“The average Joe has little to no access to the medical literature today,” Stanford neurosurgeon John Adler, MD told the SF Gate. “It's not right. It should be a human right.”
“We're trying to take the huge revolution in communication and blend it with the medical world,” Dr. Adler told the SF Gate, who himself has published more than 200 papers in traditional medical journals throughout his career.
“Nowadays, you wouldn't go to a restaurant without Yelping it first. You wouldn't go see a movie without seeing what Rotten Tomatoes had to say about it. But medical journals are still stuck in this 200-year-old paradigm.”
If you think Dr. Adler is some lone voice calling out in the wilderness beyond the drone of the traditional journal monopoly — you might want to take an second look. Adler has successfully assembled a prestigious editorial board of over 170 leading physicians worldwide at Curēus inside of a very short timeline.
Curēus is hell-bent on disrupting the way traditional medical journals have become a barrier to ground breaking, clinical studies in peer reviewed literature — perpetuating outdated processes that can sometimes keep key research from being published for years.
The idea of crowdsourcing open-access medical journals may have reached a critical tipping point — as the electronic information age of mobile healthcare and social media pushes in from all sides at an accelerated pace.
With the number of people who’ve downloaded a health app nearly doubling in one year from 124 million in 2011 to 247 million in 2012 — it's obvious that the appetite for instant access to relevant medical information is on a gargantuan growth curve.
Dr. Adler is convinced that expanded access to information will benefit everyone.“We aspire to be the journal, not just a journal,” he said.
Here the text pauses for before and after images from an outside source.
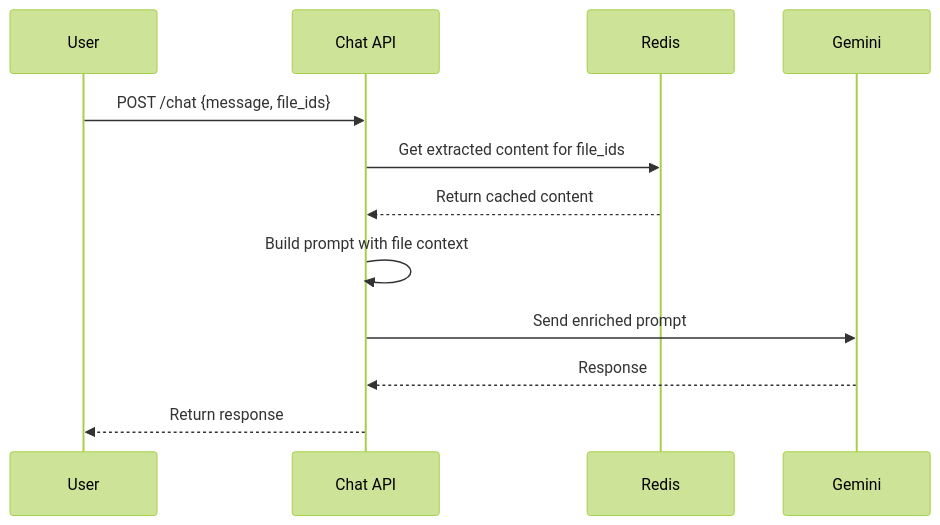
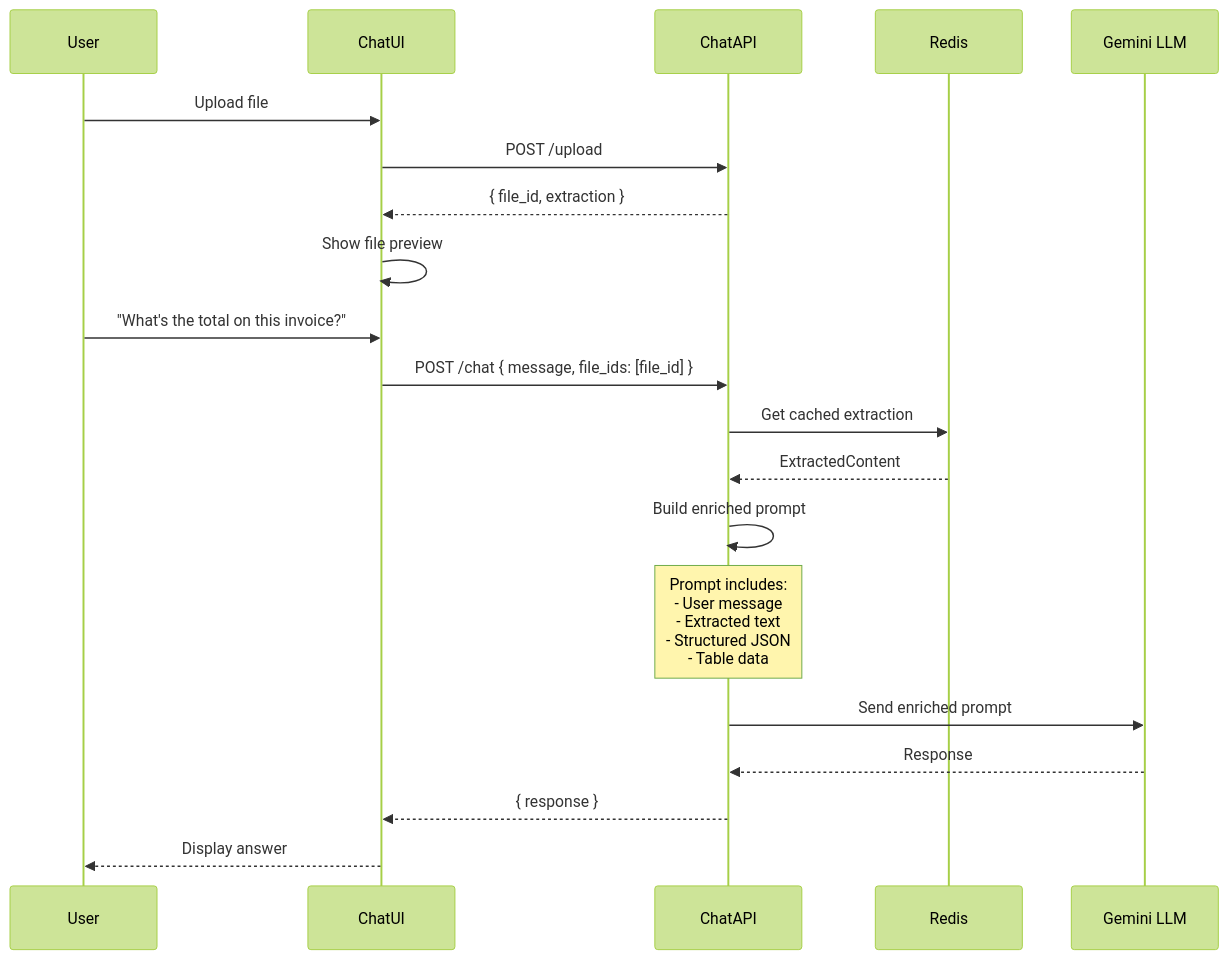
One commit to manumishra-zm/execution_plan changed diagram 13 of 22 in upload_ocr.md. Above: the diagram before and after it, drawn with Mermaid (forest theme). The commit also changed other lines of this file, not shown here.

````diff
--- a/upload_ocr.md
+++ b/upload_ocr.md
@@ -638,15 +1206,28 @@
 ```mermaid
 sequenceDiagram
     participant User
-    participant Chat API
+    participant ChatUI
+    participant ChatAPI
     participant Redis
-    participant Gemini
+    participant LLM as Gemini LLM
 
-    User->>Chat API: POST /chat {message, file_ids}
-    Chat API->>Redis: Get extracted content for file_ids
-    Redis-->>Chat API: Return cached content
-    Chat API->>Chat API: Build prompt with file context
-    Chat API->>Gemini: Send enriched prompt
-    Gemini-->>Chat API: Response
-    Chat API-->>User: Return response
+    User->>ChatUI: Upload file
+    ChatUI->>ChatAPI: POST /upload
+    ChatAPI-->>ChatUI: { file_id, extraction }
+    ChatUI->>ChatUI: Show file preview
+
+    User->>ChatUI: "What's the total on this invoice?"
+    ChatUI->>ChatAPI: POST /chat { message, file_ids: [file_id] }
+
+    ChatAPI->>Redis: Get cached extraction
+    Redis-->>ChatAPI: ExtractedContent
+
+    ChatAPI->>ChatAPI: Build enriched prompt
+    Note over ChatAPI: Prompt includes:<br/>- User message<br/>- Extracted text<br/>- Structured JSON<br/>- Table data
+
+    ChatAPI->>LLM: Send enriched prompt
+    LLM-->>ChatAPI: Response
+
+    ChatAPI-->>ChatUI: { response }
+    ChatUI-->>User: Display answer
 ```
````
A grand vision that should be making the old guard at traditional medical journals a bit nervous right about now.
Especially since joining Curēus and accessing its content is free.
via SF Gate